“Therefore, as we have opportunity, let us do good to all people, especially to those who belong to the family of believers.”1

A young man, accepted for the African missionary field, reported at New York for “passage,” but found on further examination that his wife could not stand the climate in Africa. He was heartbroken, but he prayerfully returned to his home and determined to make all the money he could to be used on spreading the Kingdom of God over the world. His father, a dentist, had started to make, on the side, an unfermented wine for the [church] communion service. The young man took the business over and developed it until it assumed vast proportions—his name was “Welch,” whose family still manufactures “grape juice.”2

As the old saying goes, “When God closes one door, he opens another.” True, it can be a challenging time “waiting in the hallway” for the next door to open, but as long as we commit and trust our life and way to God every day, in good time the next door will open. Of this we can be sure—during the waiting time there is always a lesson of some kind that God is seeking to teach us and wanting us to learn.

Sometimes it takes a crushing disappointment to make us effective and fruitful and ready for the next door to open.

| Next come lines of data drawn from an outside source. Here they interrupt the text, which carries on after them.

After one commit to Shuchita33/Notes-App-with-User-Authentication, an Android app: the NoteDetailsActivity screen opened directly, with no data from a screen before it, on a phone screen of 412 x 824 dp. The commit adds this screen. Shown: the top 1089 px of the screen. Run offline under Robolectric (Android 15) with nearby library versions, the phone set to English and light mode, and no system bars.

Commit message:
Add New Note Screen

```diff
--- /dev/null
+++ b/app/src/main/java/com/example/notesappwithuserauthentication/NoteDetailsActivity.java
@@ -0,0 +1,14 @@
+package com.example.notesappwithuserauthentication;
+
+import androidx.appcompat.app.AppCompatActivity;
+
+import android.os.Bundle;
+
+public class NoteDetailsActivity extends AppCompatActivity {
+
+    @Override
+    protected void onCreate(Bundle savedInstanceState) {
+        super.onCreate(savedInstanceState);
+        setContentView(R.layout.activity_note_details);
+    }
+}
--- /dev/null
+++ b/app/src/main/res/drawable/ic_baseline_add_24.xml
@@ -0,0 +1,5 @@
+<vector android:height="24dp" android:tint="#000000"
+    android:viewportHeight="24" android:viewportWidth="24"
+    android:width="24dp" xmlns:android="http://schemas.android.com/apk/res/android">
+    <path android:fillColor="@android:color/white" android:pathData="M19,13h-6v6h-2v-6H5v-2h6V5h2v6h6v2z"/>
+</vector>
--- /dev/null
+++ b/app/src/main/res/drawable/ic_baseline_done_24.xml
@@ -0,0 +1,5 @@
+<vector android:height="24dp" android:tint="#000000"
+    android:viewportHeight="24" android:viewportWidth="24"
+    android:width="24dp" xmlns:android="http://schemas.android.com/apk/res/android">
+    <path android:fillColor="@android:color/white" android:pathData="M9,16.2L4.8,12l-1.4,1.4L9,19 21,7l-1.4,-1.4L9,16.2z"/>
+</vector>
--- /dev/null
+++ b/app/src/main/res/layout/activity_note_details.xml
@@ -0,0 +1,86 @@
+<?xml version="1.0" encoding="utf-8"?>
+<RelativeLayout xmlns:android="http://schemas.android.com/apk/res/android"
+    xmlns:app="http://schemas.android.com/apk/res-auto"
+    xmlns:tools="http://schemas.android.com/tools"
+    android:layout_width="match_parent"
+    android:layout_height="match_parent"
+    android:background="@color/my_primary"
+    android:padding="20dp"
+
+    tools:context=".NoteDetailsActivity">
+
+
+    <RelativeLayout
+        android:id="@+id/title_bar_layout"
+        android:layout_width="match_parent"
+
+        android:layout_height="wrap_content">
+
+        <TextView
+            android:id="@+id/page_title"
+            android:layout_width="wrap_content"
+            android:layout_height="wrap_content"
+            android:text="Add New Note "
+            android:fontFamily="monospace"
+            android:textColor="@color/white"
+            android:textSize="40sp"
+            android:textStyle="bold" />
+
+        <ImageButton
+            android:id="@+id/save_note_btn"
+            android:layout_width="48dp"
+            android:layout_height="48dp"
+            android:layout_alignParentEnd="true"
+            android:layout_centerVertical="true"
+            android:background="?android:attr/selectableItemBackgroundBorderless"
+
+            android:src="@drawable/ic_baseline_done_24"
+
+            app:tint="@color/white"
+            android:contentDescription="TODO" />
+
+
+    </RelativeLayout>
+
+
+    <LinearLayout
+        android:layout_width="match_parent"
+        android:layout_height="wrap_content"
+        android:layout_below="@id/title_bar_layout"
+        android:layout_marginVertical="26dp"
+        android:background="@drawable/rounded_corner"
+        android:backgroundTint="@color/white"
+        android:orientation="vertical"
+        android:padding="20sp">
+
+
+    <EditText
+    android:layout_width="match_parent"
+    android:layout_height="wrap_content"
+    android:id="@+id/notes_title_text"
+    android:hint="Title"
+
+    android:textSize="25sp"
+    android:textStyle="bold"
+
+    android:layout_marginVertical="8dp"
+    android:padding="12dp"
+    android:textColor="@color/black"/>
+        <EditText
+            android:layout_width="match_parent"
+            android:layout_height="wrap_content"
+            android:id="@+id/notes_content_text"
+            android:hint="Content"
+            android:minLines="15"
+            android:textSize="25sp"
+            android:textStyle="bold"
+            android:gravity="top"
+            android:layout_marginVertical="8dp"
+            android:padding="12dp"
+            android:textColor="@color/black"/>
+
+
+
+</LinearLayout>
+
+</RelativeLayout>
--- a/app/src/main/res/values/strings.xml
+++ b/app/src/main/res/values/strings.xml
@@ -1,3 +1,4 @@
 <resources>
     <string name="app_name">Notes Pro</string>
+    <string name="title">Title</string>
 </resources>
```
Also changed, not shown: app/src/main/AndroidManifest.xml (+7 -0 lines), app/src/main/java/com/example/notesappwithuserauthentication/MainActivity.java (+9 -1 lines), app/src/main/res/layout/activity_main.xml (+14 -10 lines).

Suggested prayer: “Dear God, please help me to see in every disappointment and setback what you are seeking to teach me. Help me to learn that lesson so that I will be ready and prepared for any new door or opportunity you may open for me. Thank you for hearing and answering my prayer. Gratefully, in Jesus’ name. Amen.”

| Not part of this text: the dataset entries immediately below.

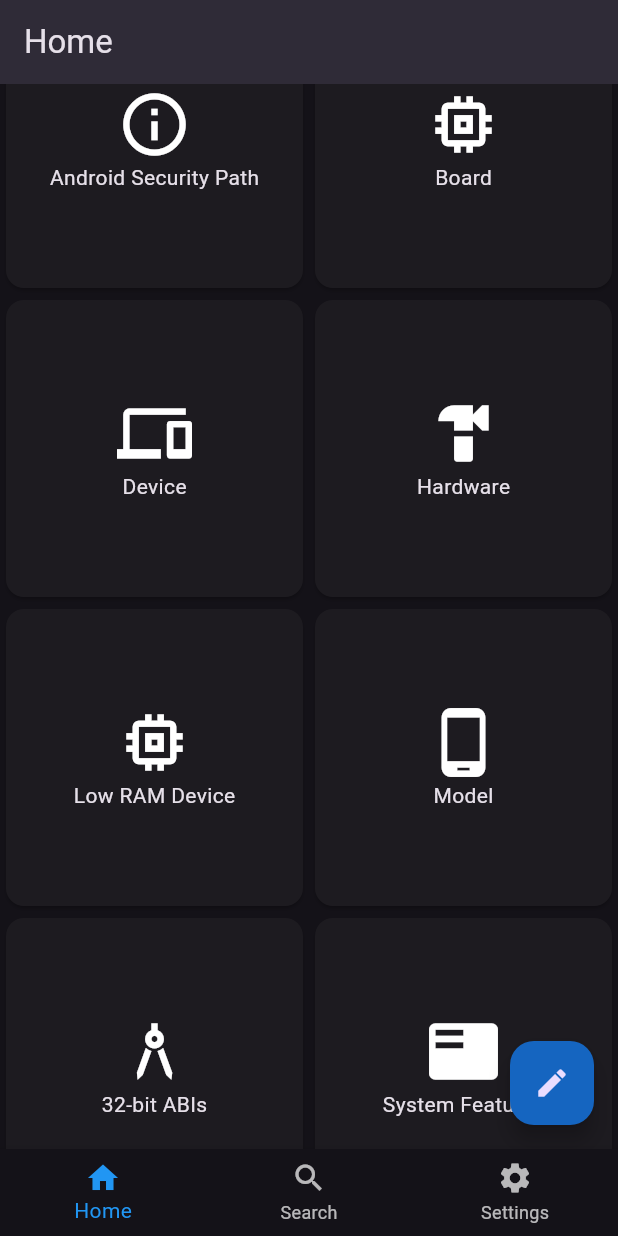
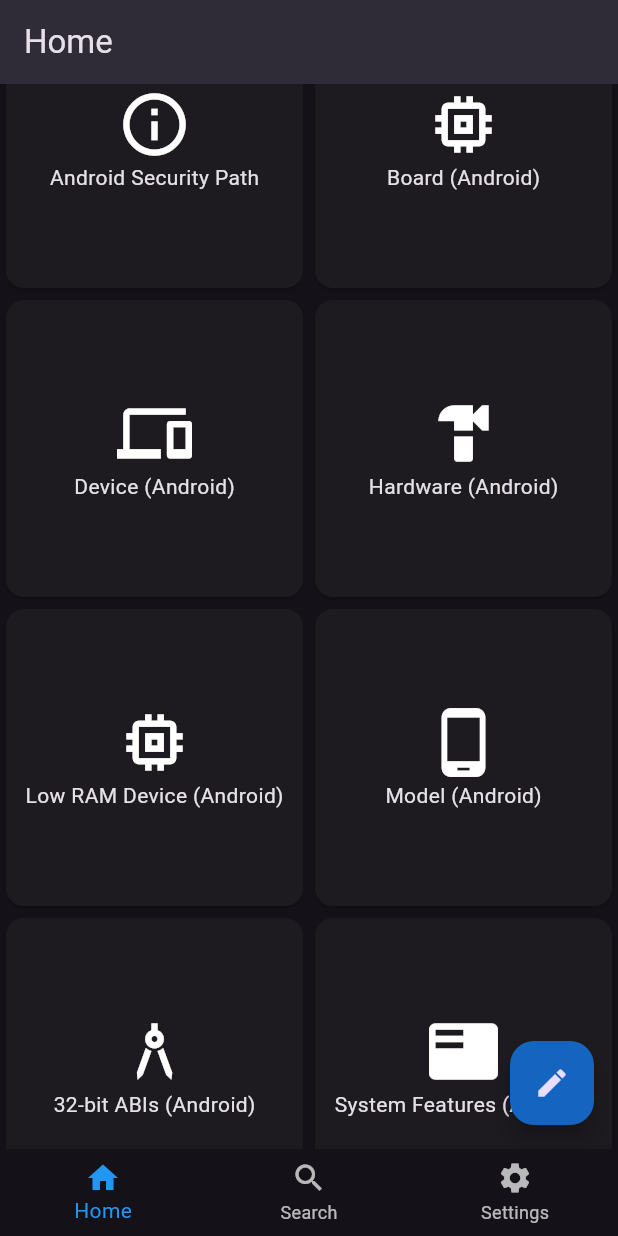
Before and after one commit to spageektti/sapphire, a Flutter app: the screen it shows after launch, scrolled down 576 dp, on a phone screen of 412 x 824 dp. Run offline on Flutter 3.47's test engine with Material 3 defaults, Android fonts, the phone set to English and light mode, and no system bars; our stand-ins replace decimal, device_info_plus, easy_localization, shared_preferences; missing offline and left inert: country_flags, flutter_math_fork; statements that could not run were skipped.

Commit message:
Add translations; update lists

```diff
--- a/lib/default_home_list.dart
+++ b/lib/default_home_list.dart
@@ -25,7 +25,12 @@
 */
 
 List<List<int>> defaultHomeList = [
-  [0, 1, 2, 3],
+  [
+    0,
+    1,
+    2,
+    3,
+  ],
   [
     4,
     5,
@@ -54,7 +59,23 @@ List<List<int>> defaultHomeList = [
     28,
     29,
     30,
-    31,
+    31
+  ],
+  [
+    32,
+    33,
+    34,
+    35,
+    36,
+    37,
+    38,
+    39,
+    40,
+    41,
+    42,
+    43,
+    44,
+    45,
   ],
 ];
 
--- a/lib/function_list.dart
+++ b/lib/function_list.dart
@@ -56,6 +56,20 @@ import 'package:sapphire/functions/android/supported_abis.dart';
 import 'package:sapphire/functions/android/type.dart';
 import 'package:sapphire/functions/android/version_incremental.dart';
 import 'package:sapphire/functions/android/version_sdk_int.dart';
+import 'package:sapphire/functions/ios/identifier_for_vendor.dart';
+import 'package:sapphire/functions/ios/is_physical_device.dart' as ios_physical;
+import 'package:sapphire/functions/ios/model.dart' as ios_model;
+import 'package:sapphire/functions/ios/name.dart';
+import 'package:sapphire/functions/ios/system_version.dart';
+import 'package:sapphire/functions/ios/utsname_nodename.dart';
+import 'package:sapphire/functions/ios/utsname_sysname.dart';
+import 'package:sapphire/functions/ios/is_ios_app_on_mac.dart';
+import 'package:sapphire/functions/ios/localized_model.dart';
+import 'package:sapphire/functions/ios/model_name.dart';
+import 'package:sapphire/functions/ios/system_name.dart';
+import 'package:sapphire/functions/ios/utsname_machine.dart';
+import 'package:sapphire/functions/ios/utsname_release.dart';
+import 'package:sapphire/functions/ios/utsname_version.dart';
 
 class FunctionItem {
   final Widget widget;
@@ -328,4 +342,116 @@ List<FunctionItem> functionList = [
     tags: ['android', 'version_sdk_int'],
     index: 31,
   ),
+  FunctionItem(
+    widget: const IdentifierForVendorWidget(),
+    name: 'identifierForVendor',
+    author: 'spageektti',
+    icon: Icons.perm_identity,
+    tags: ['ios', 'identifier_for_vendor'],
+    index: 32,
+  ),
+  FunctionItem(
+    widget: const ios_physical.IsPhysicalDeviceWidget(),
+    name: 'iosisPhysicalDevice',
+    author: 'spageektti',
+    icon: Icons.device_hub,
+    tags: ['ios', 'physical_device'],
+    index: 33,
+  ),
+  FunctionItem(
+    widget: const ios_model.ModelWidget(),
+    name: 'iosmodel',
+    author: 'spageektti',
+    icon: Icons.phone_android,
+    tags: ['ios', 'model'],
+    index: 34,
+  ),
+  FunctionItem(
+    widget: const NameWidget(),
+    name: 'name',
+    author: 'spageektti',
+    icon: Icons.text_fields,
+    tags: ['ios', 'name'],
+    index: 35,
+  ),
+  FunctionItem(
+    widget: const SystemVersionWidget(),
+    name: 'systemVersion',
+    author: 'spageektti',
+    icon: Icons.system_update,
+    tags: ['ios', 'system_version'],
+    index: 36,
+  ),
+  FunctionItem(
+    widget: const UtsnameNodenameWidget(),
+    name: 'utsnameNodename',
+    author: 'spageektti',
+    icon: Icons.computer,
+    tags: ['ios', 'utsname_nodename'],
+    index: 37,
+  ),
+  FunctionItem(
+    widget: const UtsnameSysnameWidget(),
+    name: 'utsnameSysname',
+    author: 'spageektti',
+    icon: Icons.system_security_update,
+    tags: ['ios', 'utsname_sysname'],
+    index: 38,
+  ),
+  FunctionItem(
+    widget: const IsIosAppOnMacWidget(),
+    name: 'isIosAppOnMac',
+    author: 'spageektti',
+    icon: Icons.desktop_mac,
+    tags: ['ios', 'is_ios_app_on_mac'],
+    index: 39,
+  ),
+  FunctionItem(
+    widget: const LocalizedModelWidget(),
+    name: 'localizedModel',
+    author: 'spageektti',
+    icon: Icons.language,
+    tags: ['ios', 'localized_model'],
+    index: 40,
+  ),
+  FunctionItem(
+    widget: const ModelNameWidget(),
+    name: 'modelName',
+    author: 'spageektti',
+    icon: Icons.phone_iphone,
+    tags: ['ios', 'model_name'],
+    index: 41,
+  ),
+  FunctionItem(
+    widget: const SystemNameWidget(),
+    name: 'systemName',
+    author: 'spageektti',
+    icon: Icons.system_update_alt,
+    tags: ['ios', 'system_name'],
+    index: 42,
+  ),
+  FunctionItem(
+    widget: const UtsnameMachineWidget(),
+    name: 'utsnameMachine',
+    author: 'spageektti',
+    icon: Icons.memory,
+    tags: ['ios', 'utsname_machine'],
+    index: 43,
+  ),
+  FunctionItem(
+    widget: const UtsnameReleaseWidget(),
+    name: 'utsnameRelease',
+    author: 'spageektti',
+    icon: Icons.update,
+    tags: ['ios', 'utsname_release'],
+    index: 44,
+  ),
+  FunctionItem(
+    widget: const UtsnameVersionWidget(),
+    name: 'utsnameVersion',
+    author: 'spageektti',
+    icon: Icons.verified,
+    tags: ['ios', 'utsname_version'],
+    index: 45,
+  ),
 ];
```
Also changed, not shown: assets/translations/en-US.json (+99 -28 lines), assets/translations/pl-PL.json (+72 -1 lines).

1. Gal. 6:10 (NIV).
2. The Presbyterian Advance, cited in Encyclopedia of 7700 Illustrations, Paul Lee Tan, p. 479.